"Unfortunately, committee Republicans have only known this person's identity from news reports for less than 24 hours and known about her allegations for less than a week," Grassley added. "Senator Feinstein, on the other hand, has had this information for many weeks and deprived her colleagues of the information necessary to do our jobs. The Minority withheld even the anonymous allegations for six weeks, only to later decide that they were serious enough to investigate on the eve of the committee vote, after the vetting process had been completed."

The more Republicans start to call for a delayed vote, the more likely it is to happen, as the GOP's Senate majority is slim.
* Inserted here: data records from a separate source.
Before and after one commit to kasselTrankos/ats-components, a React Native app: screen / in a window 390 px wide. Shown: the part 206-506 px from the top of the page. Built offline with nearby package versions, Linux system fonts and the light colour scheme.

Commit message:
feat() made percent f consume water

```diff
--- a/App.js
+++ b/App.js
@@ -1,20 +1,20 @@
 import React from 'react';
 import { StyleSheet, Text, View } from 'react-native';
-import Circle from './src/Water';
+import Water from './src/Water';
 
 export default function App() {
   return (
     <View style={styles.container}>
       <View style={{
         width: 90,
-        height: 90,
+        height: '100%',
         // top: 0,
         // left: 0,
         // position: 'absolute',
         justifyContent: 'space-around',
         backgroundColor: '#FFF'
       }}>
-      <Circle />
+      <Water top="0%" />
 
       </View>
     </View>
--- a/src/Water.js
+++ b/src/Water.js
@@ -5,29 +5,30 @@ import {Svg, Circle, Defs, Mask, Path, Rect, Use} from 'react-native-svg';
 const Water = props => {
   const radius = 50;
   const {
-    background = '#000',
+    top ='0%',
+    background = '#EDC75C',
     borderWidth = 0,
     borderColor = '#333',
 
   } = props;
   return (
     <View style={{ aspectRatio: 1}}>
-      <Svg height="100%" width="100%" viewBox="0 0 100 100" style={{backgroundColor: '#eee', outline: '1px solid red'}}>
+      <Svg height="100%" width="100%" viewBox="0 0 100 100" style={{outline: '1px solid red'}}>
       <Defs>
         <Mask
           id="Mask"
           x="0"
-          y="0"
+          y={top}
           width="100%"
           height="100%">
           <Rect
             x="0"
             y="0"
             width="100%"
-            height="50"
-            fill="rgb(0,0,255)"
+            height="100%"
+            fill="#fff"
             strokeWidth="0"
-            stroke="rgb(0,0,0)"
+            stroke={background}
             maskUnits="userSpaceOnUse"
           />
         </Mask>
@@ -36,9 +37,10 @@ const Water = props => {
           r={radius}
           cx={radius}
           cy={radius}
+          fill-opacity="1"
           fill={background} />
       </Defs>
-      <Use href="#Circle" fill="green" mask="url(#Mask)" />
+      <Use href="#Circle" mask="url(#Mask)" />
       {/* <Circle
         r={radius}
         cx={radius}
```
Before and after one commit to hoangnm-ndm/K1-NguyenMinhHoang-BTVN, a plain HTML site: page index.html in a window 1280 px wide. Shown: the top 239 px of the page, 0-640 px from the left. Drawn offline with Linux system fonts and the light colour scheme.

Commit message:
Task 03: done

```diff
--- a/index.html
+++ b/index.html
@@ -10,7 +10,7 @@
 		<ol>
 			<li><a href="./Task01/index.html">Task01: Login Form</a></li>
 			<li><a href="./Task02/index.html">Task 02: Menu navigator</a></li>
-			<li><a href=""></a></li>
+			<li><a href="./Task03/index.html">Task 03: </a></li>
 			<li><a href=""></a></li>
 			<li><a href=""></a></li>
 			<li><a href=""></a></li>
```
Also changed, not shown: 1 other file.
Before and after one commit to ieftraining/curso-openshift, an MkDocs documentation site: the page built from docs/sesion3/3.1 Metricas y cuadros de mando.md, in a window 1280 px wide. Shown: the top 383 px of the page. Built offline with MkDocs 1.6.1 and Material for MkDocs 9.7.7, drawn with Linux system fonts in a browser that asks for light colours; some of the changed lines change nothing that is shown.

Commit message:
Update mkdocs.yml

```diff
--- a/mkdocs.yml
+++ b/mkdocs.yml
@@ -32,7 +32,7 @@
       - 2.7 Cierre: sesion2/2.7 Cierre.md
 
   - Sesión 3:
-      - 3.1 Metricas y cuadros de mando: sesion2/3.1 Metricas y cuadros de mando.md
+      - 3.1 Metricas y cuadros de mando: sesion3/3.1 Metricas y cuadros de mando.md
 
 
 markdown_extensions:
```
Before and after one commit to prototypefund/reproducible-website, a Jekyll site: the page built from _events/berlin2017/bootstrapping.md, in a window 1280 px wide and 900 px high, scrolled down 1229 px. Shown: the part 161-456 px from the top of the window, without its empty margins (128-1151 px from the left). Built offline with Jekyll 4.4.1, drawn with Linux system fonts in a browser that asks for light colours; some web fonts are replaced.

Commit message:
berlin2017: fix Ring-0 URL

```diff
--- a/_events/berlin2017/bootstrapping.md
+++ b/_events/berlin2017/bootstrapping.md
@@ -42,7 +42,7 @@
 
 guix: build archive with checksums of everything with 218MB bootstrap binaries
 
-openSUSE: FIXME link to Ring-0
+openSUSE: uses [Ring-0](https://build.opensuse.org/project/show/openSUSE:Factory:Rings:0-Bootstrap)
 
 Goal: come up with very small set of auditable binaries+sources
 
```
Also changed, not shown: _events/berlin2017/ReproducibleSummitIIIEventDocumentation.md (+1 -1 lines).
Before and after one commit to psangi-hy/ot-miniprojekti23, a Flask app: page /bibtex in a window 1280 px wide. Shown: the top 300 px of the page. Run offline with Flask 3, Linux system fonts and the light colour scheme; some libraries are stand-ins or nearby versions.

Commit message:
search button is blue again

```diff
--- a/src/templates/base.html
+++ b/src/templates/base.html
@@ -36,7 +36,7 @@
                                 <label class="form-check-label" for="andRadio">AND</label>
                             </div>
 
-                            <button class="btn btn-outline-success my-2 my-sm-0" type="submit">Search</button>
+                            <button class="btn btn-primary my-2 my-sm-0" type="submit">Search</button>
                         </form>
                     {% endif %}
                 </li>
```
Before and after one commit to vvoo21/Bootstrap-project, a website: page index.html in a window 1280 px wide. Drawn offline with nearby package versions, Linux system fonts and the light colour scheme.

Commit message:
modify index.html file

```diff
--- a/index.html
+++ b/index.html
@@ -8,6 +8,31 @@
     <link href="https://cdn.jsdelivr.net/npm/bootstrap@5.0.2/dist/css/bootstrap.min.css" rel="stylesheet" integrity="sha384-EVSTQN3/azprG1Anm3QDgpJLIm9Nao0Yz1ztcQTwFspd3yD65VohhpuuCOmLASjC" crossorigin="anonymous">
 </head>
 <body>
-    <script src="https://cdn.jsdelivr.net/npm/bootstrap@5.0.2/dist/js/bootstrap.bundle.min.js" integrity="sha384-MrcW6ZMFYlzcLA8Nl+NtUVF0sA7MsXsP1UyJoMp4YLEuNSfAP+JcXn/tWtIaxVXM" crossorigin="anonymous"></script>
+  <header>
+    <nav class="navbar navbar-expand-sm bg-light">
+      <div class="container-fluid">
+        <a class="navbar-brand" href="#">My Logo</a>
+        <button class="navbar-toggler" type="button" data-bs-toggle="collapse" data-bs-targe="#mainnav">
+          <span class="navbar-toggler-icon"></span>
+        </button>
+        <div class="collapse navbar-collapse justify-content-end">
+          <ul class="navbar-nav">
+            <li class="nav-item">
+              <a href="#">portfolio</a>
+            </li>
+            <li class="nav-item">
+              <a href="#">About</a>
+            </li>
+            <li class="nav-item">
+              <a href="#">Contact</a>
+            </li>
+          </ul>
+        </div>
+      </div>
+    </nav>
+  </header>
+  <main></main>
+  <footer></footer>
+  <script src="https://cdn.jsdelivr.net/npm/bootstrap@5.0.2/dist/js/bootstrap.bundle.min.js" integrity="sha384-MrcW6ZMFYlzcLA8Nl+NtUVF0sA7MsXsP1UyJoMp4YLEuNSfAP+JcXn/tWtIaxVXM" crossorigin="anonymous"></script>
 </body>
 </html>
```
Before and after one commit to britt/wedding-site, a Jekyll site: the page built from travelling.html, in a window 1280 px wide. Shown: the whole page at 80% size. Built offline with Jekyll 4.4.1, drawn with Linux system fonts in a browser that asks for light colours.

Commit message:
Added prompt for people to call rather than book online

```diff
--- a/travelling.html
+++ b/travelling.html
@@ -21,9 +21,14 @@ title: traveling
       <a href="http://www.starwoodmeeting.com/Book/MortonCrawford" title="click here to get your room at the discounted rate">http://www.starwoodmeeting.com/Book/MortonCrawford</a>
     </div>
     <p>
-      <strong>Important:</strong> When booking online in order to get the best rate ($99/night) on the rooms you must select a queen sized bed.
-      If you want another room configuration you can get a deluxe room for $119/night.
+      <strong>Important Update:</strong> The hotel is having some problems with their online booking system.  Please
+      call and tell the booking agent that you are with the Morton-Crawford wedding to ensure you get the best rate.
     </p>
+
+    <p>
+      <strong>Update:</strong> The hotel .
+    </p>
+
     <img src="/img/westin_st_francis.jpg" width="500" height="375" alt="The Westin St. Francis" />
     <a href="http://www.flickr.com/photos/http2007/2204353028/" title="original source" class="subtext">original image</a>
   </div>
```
Republicans are also concerned about what action the White House might take. There is an expectation among GOP aides that Trump will go after Ford for accusing Kavanaugh of sexual assault. If Trump were to do so, it could make things even more difficult for Republicans.

The White House is sticking by Kavanaugh

Regardless, the White House is standing by Kavanaugh, who has repeatedly denied any wrongdoing.

"We want to go through a full process ... and hear everybody out," Trump told reporters on Monday, describing Kavanaugh as "one of the great intellects and one of the finest people."

Asked whether Kavanaugh had offered to withdraw, Trump replied, "What a ridiculous question."

"This is a completely false allegation," Kavanaugh said in a statement Monday morning. "I have never done anything like what the accuser describes — to her or to anyone."

Kavanaugh also said he would be willing to cooperate with the Judiciary Committee on any additional material or testimony it might want from him.

"Because this never happened, I had no idea who was making this accusation until she identified herself yesterday," he added. "I am willing to talk to the Senate Judiciary Committee in any way the Committee deems appropriate to refute this false allegation, from 36 years ago, and defend my integrity."

On Monday, CNN reported that Kavanaugh had hired Beth Wilkinson, an attorney from Wilkinson Walsh Eskovitz, a prominent firm in Washington, DC. Ford is being represented by Debra Katz, who has specialized in sexual-misconduct cases.

Meanwhile, conservative activist groups are rallying around Kavanaugh's defense. The Judicial Crisis Network announced on Monday that it would launch a $1.5 million ad campaign to combat what it called attacks on Kavanaugh's character.